# [What to do]
Determine how many lines of the data include the word "href", and write only that number.

# [Information given]
^^^^^^^^^^^^^^^^
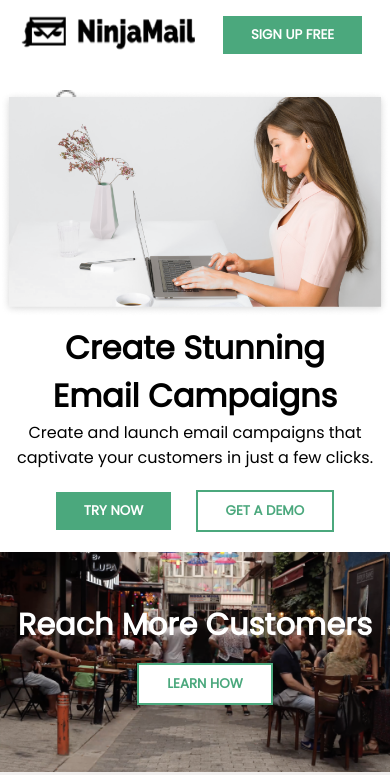
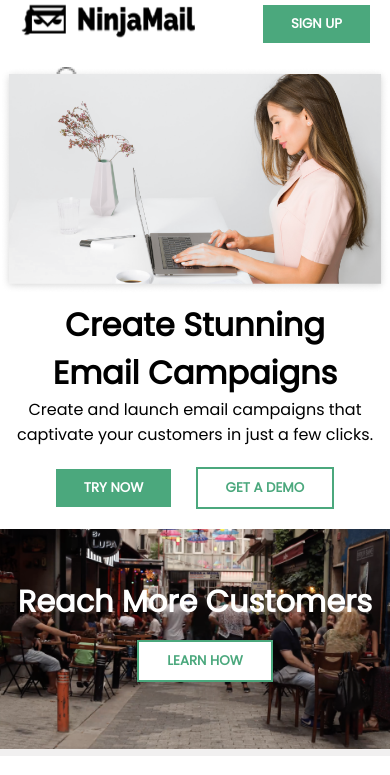
Before and after one commit to Tanmoy-Parvez/ninja-mail-landing-page, a plain HTML site: page index.html in a window 390 px wide. Shown: the top 775 px of the page. Drawn offline with Linux system fonts and the light colour scheme.

Commit message:
Responsive for small device done!

```diff
--- a/css/style.css
+++ b/css/style.css
@@ -33,7 +33,7 @@
 
 header{
     width: 100%;
-    height: 70px;
+    height: auto;
     display: flex;
     justify-content: space-between;
     align-items: center;
@@ -313,6 +313,10 @@ footer{
 
 @media only screen and (max-width:688px){
 
+    header{
+        width: 100%;
+        display: flex;
+    }
 
     .logo-section {
         width: 50%;
@@ -322,16 +326,14 @@ footer{
         width: 100%;
     }
 
-    .navbar{
-        width: 50%;
-    }
-
     .navbar ul li {
         display: none;
     }
 
-    .navbar button{
-       margin-left: 28px;
+
+    .navbar ul li a{
+        margin-left: 0px;
+        margin-right: 0px;
     }
 
     /* top-banner styles */
@@ -474,9 +476,9 @@ footer{
 
     .plan-section{
         width: 100%;
-        height: 200px;
+        height: auto;
         margin: 40px 0px;
-        padding-top: 40px;
+        padding: 40px 0px;
     }
 
     .plan-section h1{
--- a/index.html
+++ b/index.html
@@ -21,7 +21,7 @@
                     <li><a href="">PRICING</a></li>
                     <li><a href="">SERVICES</a></li>
                     <li><a href="">PARTNERS</a></li>
-                    <a href=""><button class="btn1">SIGN UP FREE</button></a>
+                    <a href=""><button class="btn1">SIGN UP</button></a>
                 </ul>
             </nav>
         </div>
```
Also changed, not shown: ninja mail small device.png (added).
^^^^^^^^^^^^^^^^
# [Task solution]
5